13:14 justin_smith: the functions return what ever data they get to you, not persisted to the record

13:14 justin_smith: afhammad: aha, implicit in that approach is that the data comes first, and the functions are just ways to gather / massage the data

13:15 so you would have functions that can grab each data source, and functions which perform the transformations you need

13:15 the approach is a tradeoff compared to OO, but it really does have powerful aspects

13:24 engblom: Is it possible to "configure" clojure to automatically switch from integer to biginteger instead of throwing an exception.

13:24 =

13:25 s/./?/

13:25 arrdem: You can switch to using +', -' and soforth...

13:26 the "normal" core math functions will never auto-promote

13:26 $grim clojure.core/+'

13:26 lazybot: http://grimoire.arrdem.com/1.6.0/clojure.core/+'

13:27 arrdem: but there isn't some configuration dynamic var you can bind to alter the behavior of + if that's what you're looking for.

13:29 engblom: arrdem: +' -' etc are what I am looking for

13:42 razum2um: can delete/yank a version from clojars?

13:43 AeroNotix: razum2um: nope

13:43 Not without someone at Clojars doing it for you

13:43 arrdem: in general no, however technomancy has been prevailed upon in the past when there was a good reason to do so

13:43 justin_smith: razum2um: you can ask one of the folks who run clojars nicely, if there is a security or stability issue

13:43 razum2um: the people who can do that tend to hang out here, and also #leiningen

13:44 razum2um: but is this intentionally or just nobody pushed a PR?

13:44 AeroNotix: intentionally

13:44 justin_smith: intentionally

13:44 razum2um: wtf?

13:44 AeroNotix: razum2um: think about it

13:44 If someone pushed a dependency, then people depended on it, then someone deleted it. What happens then?

13:45 A good dependency management system needs immutable dependencies

13:45 End of story as far as I am concerned.

13:46 justin_smith: AeroNotix: I make exceptions for greivous security concerns, where it's better that your app crash rather than run said code

13:46 razum2um: AeroNotix: not exaclty. a good dependency tool can let specify dependencies like bundler ~> 1.0 this means 1.x but not 2.0, and it will just fetch latest version of 1.x branch

13:46 justin_smith: razum2um: that really sucks in practice

13:46 razum2um: AeroNotix: this way yanking is nothing special

13:46 justin_smith: razum2um: you can do that with mvn, it just breaks all sorts of things

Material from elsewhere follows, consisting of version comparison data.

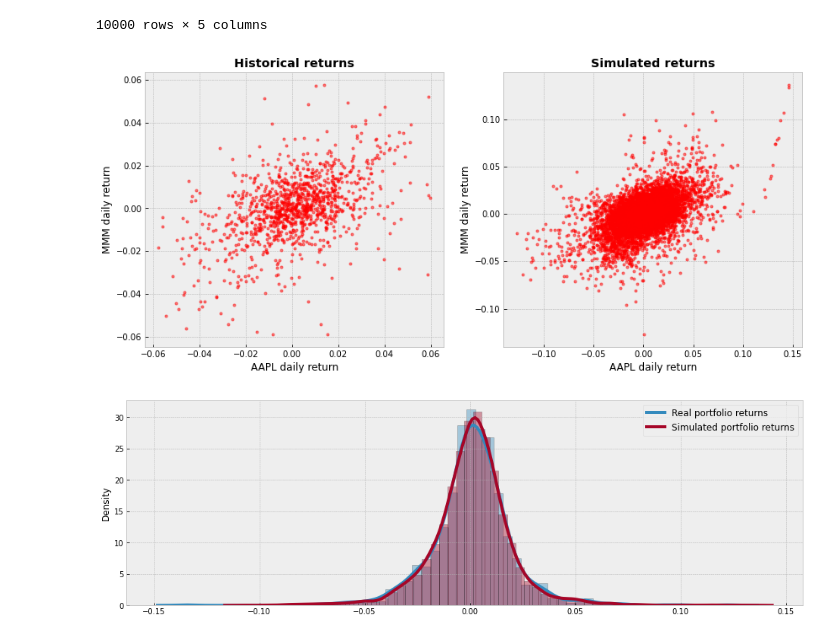
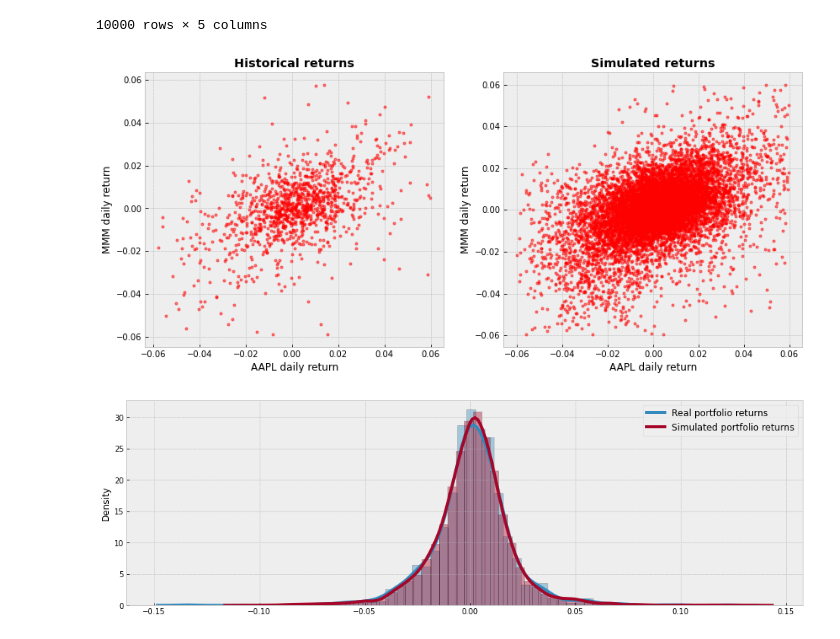
Before and after one commit to Pyatachokk/hse_ts_course, a Jupyter notebook: 2021-spring/seminars/sem_12_2.ipynb, the cells around one changed output. Saved outputs shown, nothing was run; the diff lists cells and outputs as text; code cells hidden in the pictures.

```diff
--- a/2021-spring/seminars/sem_12_2.ipynb
+++ b/2021-spring/seminars/sem_12_2.ipynb
@@ -285,33 +285,33 @@ return_simulations
 # %%
 fig = plt.figure(figsize=(14, 6))
 
 plt1 = fig.add_subplot(1,2,1)
 plt2 = fig.add_subplot(1,2,2)
 
 my_lim = 0.06
 idx = (np.abs(returns[ticker_one]) < my_lim) & (np.abs(returns[ticker_two]) < my_lim)
 x = returns.loc[idx, ticker_one]
 y = returns.loc[idx, ticker_two]
 plt1.plot(x, y, "r.", alpha=0.5)
 
 plt1.set_xlabel("{} daily return".format(ticker_one))
 plt1.set_ylabel("{} daily return".format(ticker_two))
 plt1.set_title("Historical returns", weight="bold")
 
 
-my_lim = 0.2
+my_lim = 0.06
 idx = (np.abs(return_simulations[ticker_one]) < my_lim) & (np.abs(return_simulations[ticker_two]) < my_lim)
 x = return_simulations.loc[idx, ticker_one]
 y = return_simulations.loc[idx, ticker_two]
 plt2.plot(x, y, "r.", alpha=0.5)
 
 plt2.set_xlabel("{} daily return".format(ticker_one))
 plt2.set_ylabel("{} daily return".format(ticker_two))
 plt2.set_title("Simulated returns", weight="bold")
 
 plt.show()
 # %% [output]
-[figure, old version]
+[figure, new version]
 # %%
 portfolio_simulated_returns = np.dot(return_simulations.values, w_temp)
 
```
Also changed, not shown: parts of 5 cells of this notebook, 1 other file.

13:47 AeroNotix: razum2um: dependency ranges are not incongruent with immutable dependencies

13:47 justin_smith: dependency ranges suck though

13:47 Glenjamin: being able to yank a dependency seems reasonable

13:47 being able to change one is terrible

13:47 justin_smith: agreed

13:47 Glenjamin: the assumption is that people wouldn't yank without a good reason

13:48 AeroNotix: Glenjamin: which is why the option goes through humans, I think it's a reasonable way to do it

13:48 like justin_smith said, security threats are a good reason to yank a version

13:49 arrdem: the only things I remember technomancy or anyone else removing from clojars were internal dependencies that shoudln't have been deployed

13:51 razum2um: and what about some sad hotfixed versions, which are pushed and then realized some bug, fix it and push another one again, is this a good practice to leave known buggy version out there?

13:52 AeroNotix: razum2um: push a new version and live with your mistake

13:52 you shouldn't be pushing new things willy-nilly

13:52 andyf: razum2um: Which versions don't have bugs?

13:53 razum2um: AeroNotix: ok then )

13:53 Glenjamin: it'd be nice to be able to mark versions as "don't use this because X"

13:54 while still leaving them public

13:54 but i've never used a package registry that did that

13:55 andyf: Glenjamin: Kind of like a signed addendum to a released version of "This has bugs with severity >= n" ?

13:55 One that a dependency manager tool like Leiningen would be able to inform you of with a certain command?

13:55 Glenjamin: yeah, that'd be neat

13:58 andyf: Maybe that would be a Clojars enhancement that Nelson Morris could find a way to get paid for.

13:58 justin_smith: andyf: Glenjamin: doesn't lein ancient help with this

13:58 andyf: I'll send him a message in case it helps

13:59 justin_smith: it would be cool if lein ancient said 1.x has a newer version, also you could upgrade to 3.x

13:59 andyf: justin_smith: It tells you whether there are newer versions, not how severe any known bugs are

13:59 justin_smith: andyf: right

13:59 Glenjamin: justin_smith: it does that, but doesn't distinguish between "is fundamentally broken" vs "has new stuff"

13:59 arrdem: andyf: random tooling idea I've been kicking around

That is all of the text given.